Problem details: Say how many lines in the entries contain "True", giving only the number.

Records for this task:
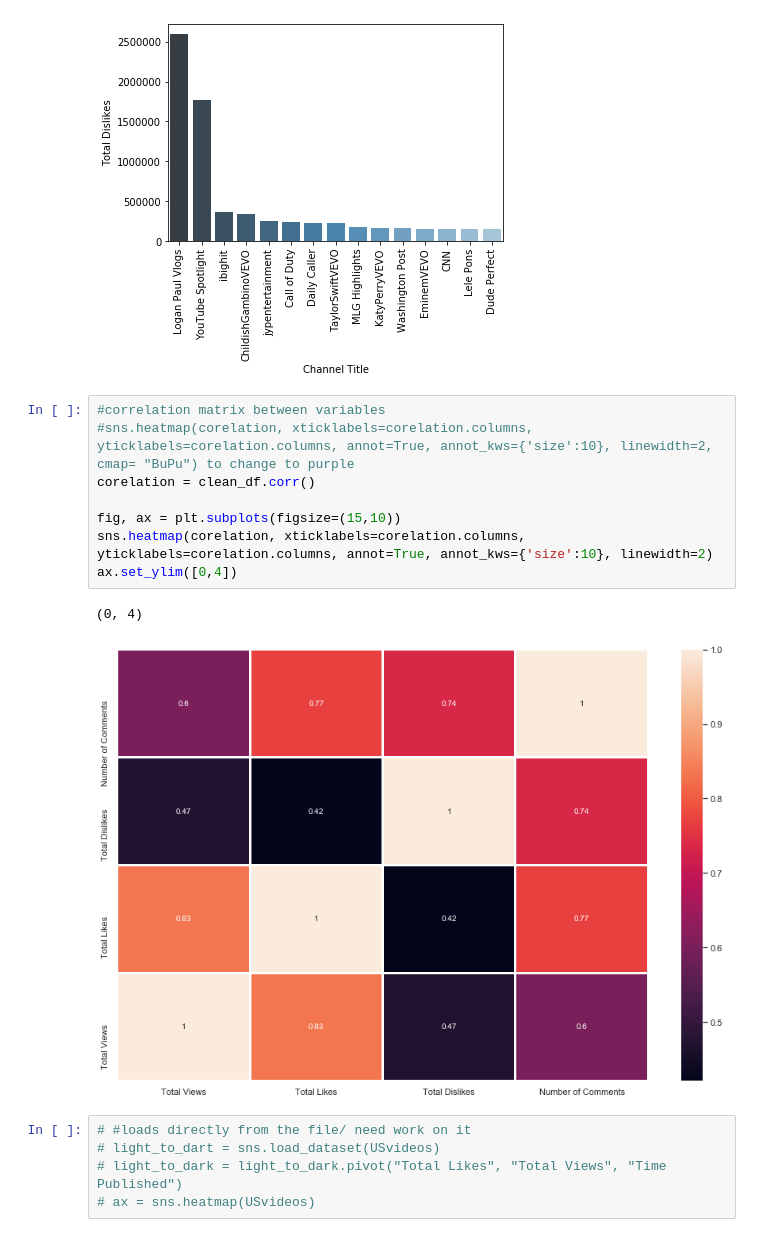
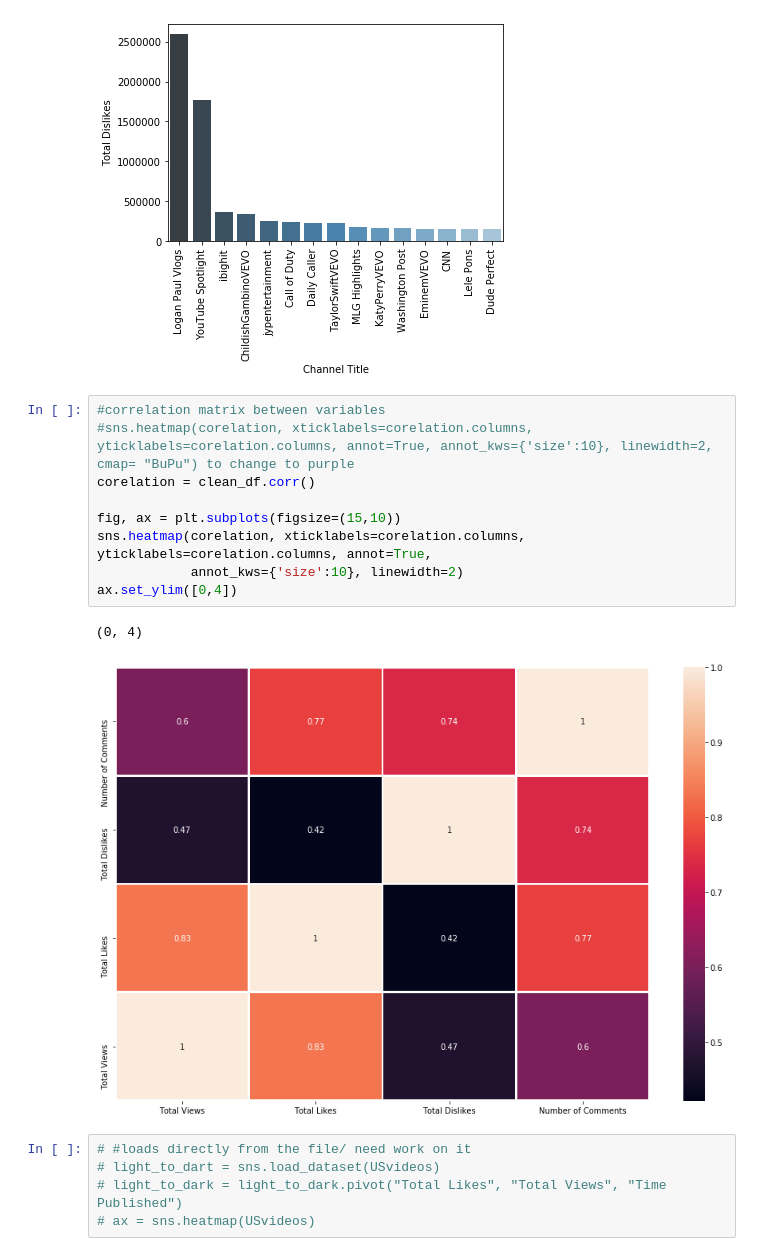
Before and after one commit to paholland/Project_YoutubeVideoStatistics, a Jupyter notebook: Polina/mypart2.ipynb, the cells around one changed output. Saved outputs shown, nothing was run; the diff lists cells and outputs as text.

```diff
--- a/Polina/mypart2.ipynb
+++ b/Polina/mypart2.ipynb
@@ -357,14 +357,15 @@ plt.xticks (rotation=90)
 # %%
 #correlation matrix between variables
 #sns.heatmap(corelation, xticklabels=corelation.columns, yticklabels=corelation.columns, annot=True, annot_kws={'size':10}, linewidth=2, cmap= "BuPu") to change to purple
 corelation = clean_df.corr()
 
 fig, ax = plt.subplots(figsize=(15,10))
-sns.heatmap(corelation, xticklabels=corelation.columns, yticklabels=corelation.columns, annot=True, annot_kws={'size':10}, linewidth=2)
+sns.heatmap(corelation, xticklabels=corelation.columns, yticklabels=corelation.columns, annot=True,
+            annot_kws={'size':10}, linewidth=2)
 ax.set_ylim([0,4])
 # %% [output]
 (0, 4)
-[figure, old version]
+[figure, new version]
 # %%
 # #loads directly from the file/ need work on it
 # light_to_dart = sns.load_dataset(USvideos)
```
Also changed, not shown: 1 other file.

Answer to the problem: 3